[Opening SOURCE RECORDS section]

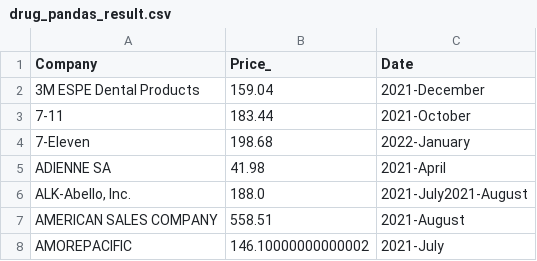
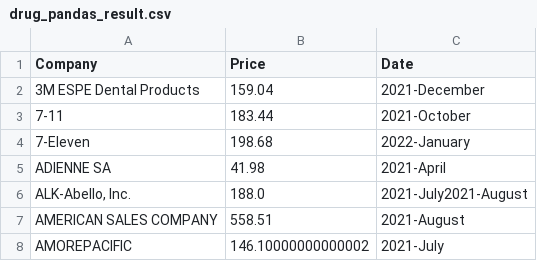
Before and after one commit to patrycja2002/pandas_project, a CSV file: drug_pandas_result.csv, drawn as a sheet; only a part is shown.

Commit message:
Update drug_pandas_result.csv

```diff
--- a/drug_pandas_result.csv
+++ b/drug_pandas_result.csv
@@ -1,2 +1,2 @@
-Company,Price_,Date
+Company,Price,Date
 3M ESPE Dental Products,159.04,2021-December
```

[Closing SOURCE RECORDS section]

● **EXERCISE BRIEF**: Return the records above exactly as written, but without any of the pictures.

● **WRITTEN ANSWER**:
Before and after one commit to patrycja2002/pandas_project, a CSV file: drug_pandas_result.csv, drawn as a sheet; only a part is shown.

Commit message:
Update drug_pandas_result.csv

```diff
--- a/drug_pandas_result.csv
+++ b/drug_pandas_result.csv
@@ -1,2 +1,2 @@
-Company,Price_,Date
+Company,Price,Date
 3M ESPE Dental Products,159.04,2021-December
```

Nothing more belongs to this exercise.